Starting to write a dissertation is no straightforward thing. You can be lost for weeks and not know it. And the advice you tend to get, while sometimes painfully obvious, is still hard to follow. I've been feeling shrunken, scared, and incapable lately. I've been wondering whether in fact I really belong here. And though I've been told that this phase of grad school is like this for lots of people, trying to push through it all, to actually believe in myself, has been hard. Sometimes, it's just been easier to retreat to the kitchen.
Still, I haven't allowed myself to take on anything too consuming.
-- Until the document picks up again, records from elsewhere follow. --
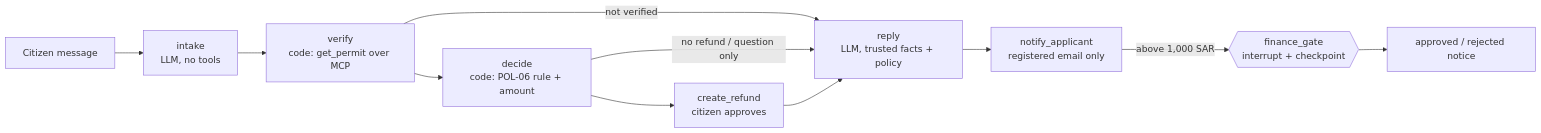
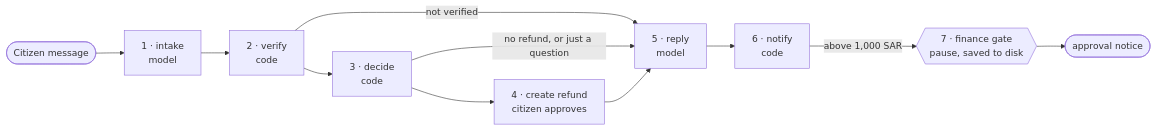
Before and after one commit to falmeshal/agentic-ai-course-project: the diagram in README.md, drawn with Mermaid. The commit also changed other lines of this file and 1 other file, not shown here.

Commit message:
Clear, self-contained README; build the database before any MCP server start; report tokens per case

````diff
--- a/README.md
+++ b/README.md
@@ -67,13 +116,13 @@
 ```mermaid
 flowchart LR
-    C[Citizen message] --> I[intake<br/>LLM, no tools]
-    I --> V[verify<br/>code: get_permit over MCP]
+    C([Citizen message]) --> I[1 · intake<br/>model]
+    I --> V[2 · verify<br/>code]
     V -->|not verified| R
-    V --> D[decide<br/>code: POL-06 rule + amount]
-    D -->|no refund / question only| R
-    D --> Q[create_refund<br/>citizen approves]
-    Q --> R[reply<br/>LLM, trusted facts + policy]
-    R --> N[notify_applicant<br/>registered email only]
-    N -->|above 1,000 SAR| F{{finance_gate<br/>interrupt + checkpoint}}
-    F --> N2[approved / rejected notice]
+    V --> D[3 · decide<br/>code]
+    D -->|no refund, or just a question| R
+    D --> Q[4 · create refund<br/>citizen approves]
+    Q --> R[5 · reply<br/>model]
+    R --> N[6 · notify<br/>code]
+    N -->|above 1,000 SAR| F{{7 · finance gate<br/>pause, saved to disk}}
+    F --> N2([approval notice])
 ```
````
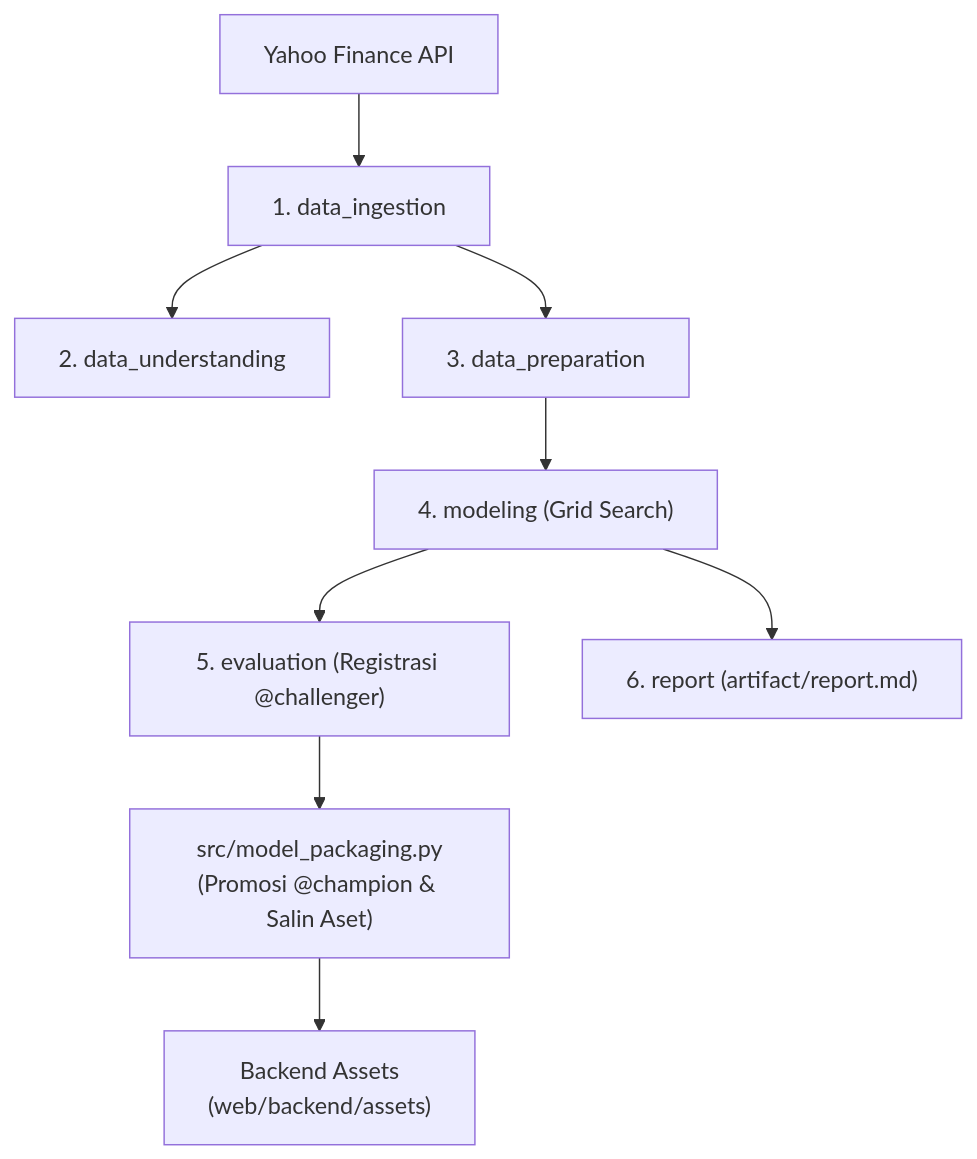
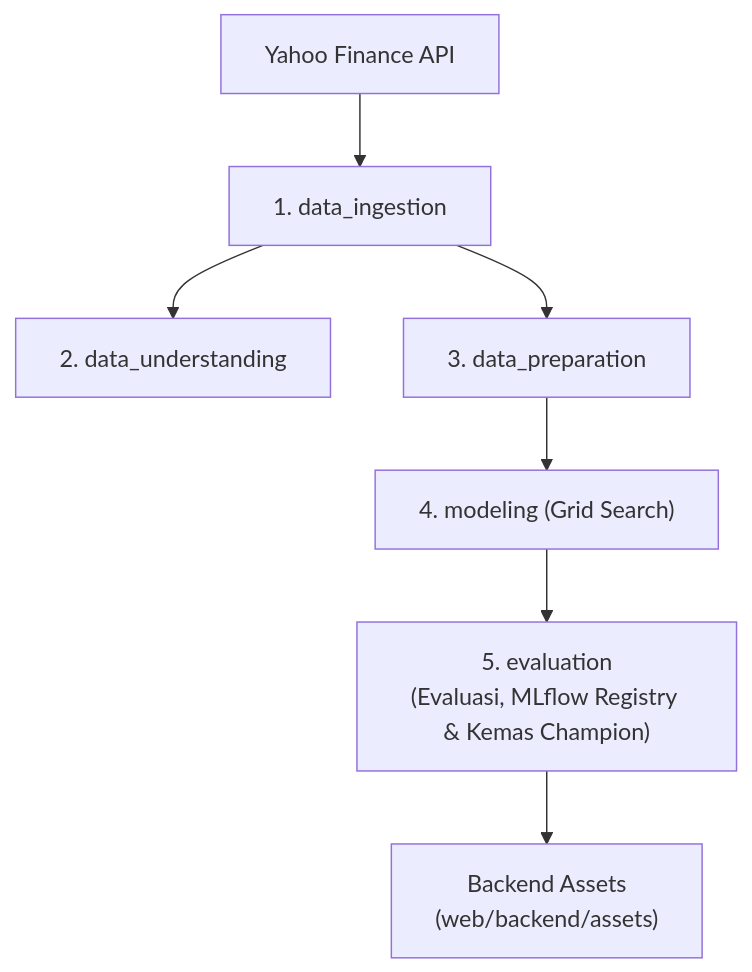
The diagram in README.md (qoriib/MLOps-Stock-Forecasting), drawn with Mermaid before and after one commit. The commit also changed other lines of this file and 4 other files, not shown here.

Commit message:
docs & ci: update deployment workflow, load tests, and pipeline architecture

````diff
--- a/README.md
+++ b/README.md
@@ -23,11 +23,9 @@
 ```mermaid
 flowchart TD
     YF["Yahoo Finance API"] --> S1["1. data_ingestion"]
     S1 --> S2["2. data_understanding"]
     S1 --> S3["3. data_preparation"]
     S3 --> S4["4. modeling (Grid Search)"]
-    S4 --> S5["5. evaluation (Registrasi @challenger)"]
-    S4 --> S6["6. report (artifact/report.md)"]
-    S5 --> PKG["src/model_packaging.py\n(Promosi @champion & Salin Aset)"]
-    PKG --> BACKEND["Backend Assets\n(web/backend/assets)"]
+    S4 --> S5["5. evaluation\n(Evaluasi, MLflow Registry & Kemas Champion)"]
+    S5 --> BACKEND["Backend Assets\n(web/backend/assets)"]
 ```
````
Spending time on something extravagant--a layer cake, another batch of preserves--would at this point, I think, just leave me guilt-stricken. So, I've stuck mostly to simple things, things to help keep me humming through the day, like this sunny delicata-squash hummus.
Though I spend most mornings at my desk--typing, cursing, thumbing through books--I usually find myself desperately hungry a couple of hours after breakfast, no matter what I eat. So, almost inevitably, I drop what I'm doing, tear through the cupboards, and find a bag of something salty and satisfying to mindlessly crunch my way through. I am never at my best when hungry.
Having a jar of delicata hummus around has helped. Its mellow, nutty sweetness, which gives way to a lingering serrano-kissed heat, is worth slowing down for, worth savouring. So it at least makes for more mindful snacking. I often spread it just as it is on crackers or toasted baguette. But it takes well to being gussied up too. A dab of Greek yogurt tames its heat and adds welcome acidity. A drizzle of maple syrup brings out the delicata's sweetness. Pomegranate and sesame seeds add some nice pop. And though I haven't tried this yet, I get the feeling that something smoky would really make this hummus sing. Smoked sea salt? Crumbled bacon and chives? I don't know, but I can't wait to try.
This recipe, by the way comes from Modern Farmer, a new-ish quarterly magazine that I've enjoyed paging through recently. It isn't exactly a food magazine in the expected sense (the hummus recipe is the only recipe in this issue), but unsurprisingly, it touches on issues we should all take some interest in (food waste, breeding heat-resistant strains of lettuce).
Adapted from Karen Lebovitz in Modern Farmer, Fall 2013
2 pounds delicata squash (or of another variety of your choosing)
1 cup plus 2 tablespoons extra-virgin olive oil
Salt and pepper
2 heads garlic, separated into cloves and peeled (about 1/2 cup of cloves)
2 or 3 serrano peppers, sliced in half, stems and seeds removed
1/4 cup tahini
3 tablespoons lemon juice
Greek yogurt, maple syrup, pomegranate seeds, and toasted sesame seeds
Preheat the oven to 350 degrees F. Cut the squash in half and remove the seeds and string. Rub the flesh with 2 tablespoons of olive oil and 2 generous pinches of salt. Place the squash cut side down on a half-sheet and bake until very soft, about 1 hour.
While the squash is baking, place the garlic, serranos, and remaining olive oil in a small saucepan over low heat. Poach the garlic and peppers in the oil until completely soft, 30-40 minutes. The garlic should be very lightly browned.
Scoop out the flesh from the roasted squash and place in a food processor. Add the poaching oil, garlic, serranos, tahini, and lemon juice. Puree until smooth, about 1 minute. Season to taste with salt and pepper.
The texture of the hummus will vary with the squash. Add up to 1/2 cup of water and blend until the desired consistency is reached. Refrigerate at least 3 hours or up to a week. The hummus also keeps well frozen in an airtight container.
Makes 5-6 cups.